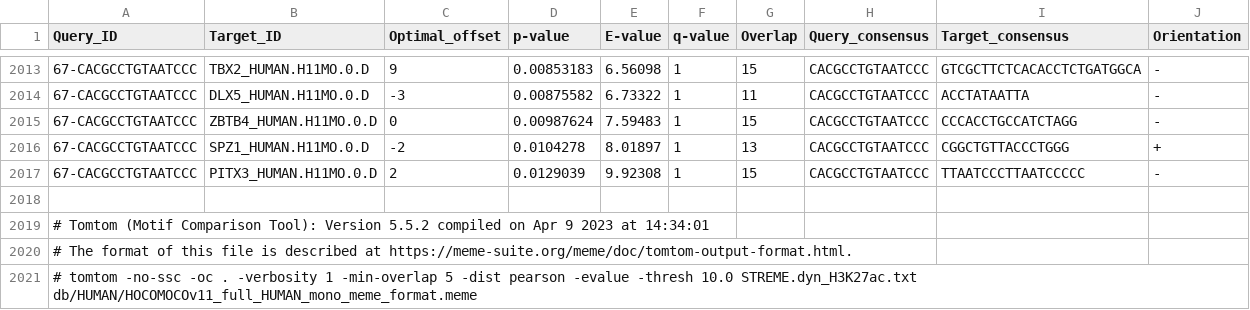
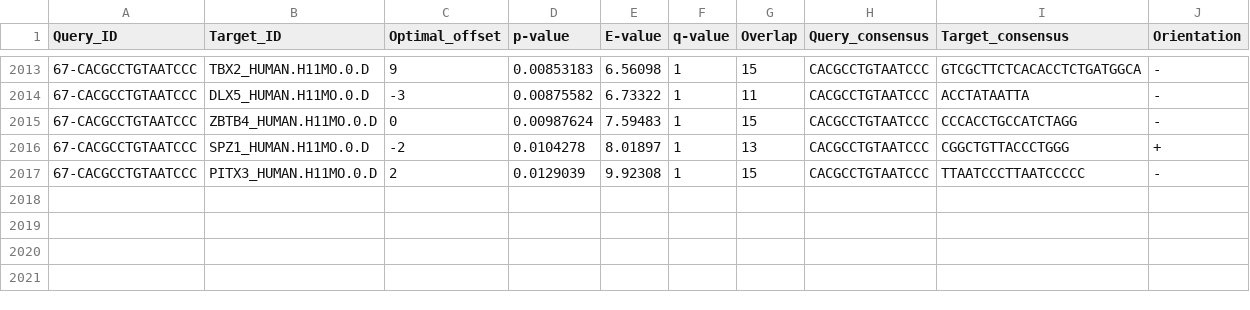
Before and after one commit to silgl/MBHS_MP, a TSV file: tables/TableS4_Tomtom_ED.tsv, drawn as a sheet; only a part is shown, gaps mark what is left out; the diff names each change by its address in the sheet, - before the commit and + after, or states it on an @@ line.

Commit message:
Update TableS4_Tomtom_ED.tsv

```diff
--- a/tables/TableS4_Tomtom_ED.tsv
+++ b/tables/TableS4_Tomtom_ED.tsv
-row 2018: (empty)
-row 2019: # Tomtom (Motif Comparison Tool): Version 5.5.2 compiled on Apr 9 2023 at 14:34:01
-row 2020: # The format of this file is described at https://meme-suite.org/meme/doc/tomtom-output-format.html.
-row 2021: # tomtom -no-ssc -oc . -verbosity 1 -min-overlap 5 -dist pearson -evalue -thresh 10.0 STREME.dyn_H3K27ac.txt db/HUMAN/HOCOMOCOv11_full_HUMAN_mono_meme_format.meme
```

::::::::

● **How to complete this task**
Would you please print out all the records above exactly, minus any pictures?

● **Response area**
Before and after one commit to silgl/MBHS_MP, a TSV file: tables/TableS4_Tomtom_ED.tsv, drawn as a sheet; only a part is shown, gaps mark what is left out; the diff names each change by its address in the sheet, - before the commit and + after, or states it on an @@ line.

Commit message:
Update TableS4_Tomtom_ED.tsv

```diff
--- a/tables/TableS4_Tomtom_ED.tsv
+++ b/tables/TableS4_Tomtom_ED.tsv
-row 2018: (empty)
-row 2019: # Tomtom (Motif Comparison Tool): Version 5.5.2 compiled on Apr 9 2023 at 14:34:01
-row 2020: # The format of this file is described at https://meme-suite.org/meme/doc/tomtom-output-format.html.
-row 2021: # tomtom -no-ssc -oc . -verbosity 1 -min-overlap 5 -dist pearson -evalue -thresh 10.0 STREME.dyn_H3K27ac.txt db/HUMAN/HOCOMOCOv11_full_HUMAN_mono_meme_format.meme
```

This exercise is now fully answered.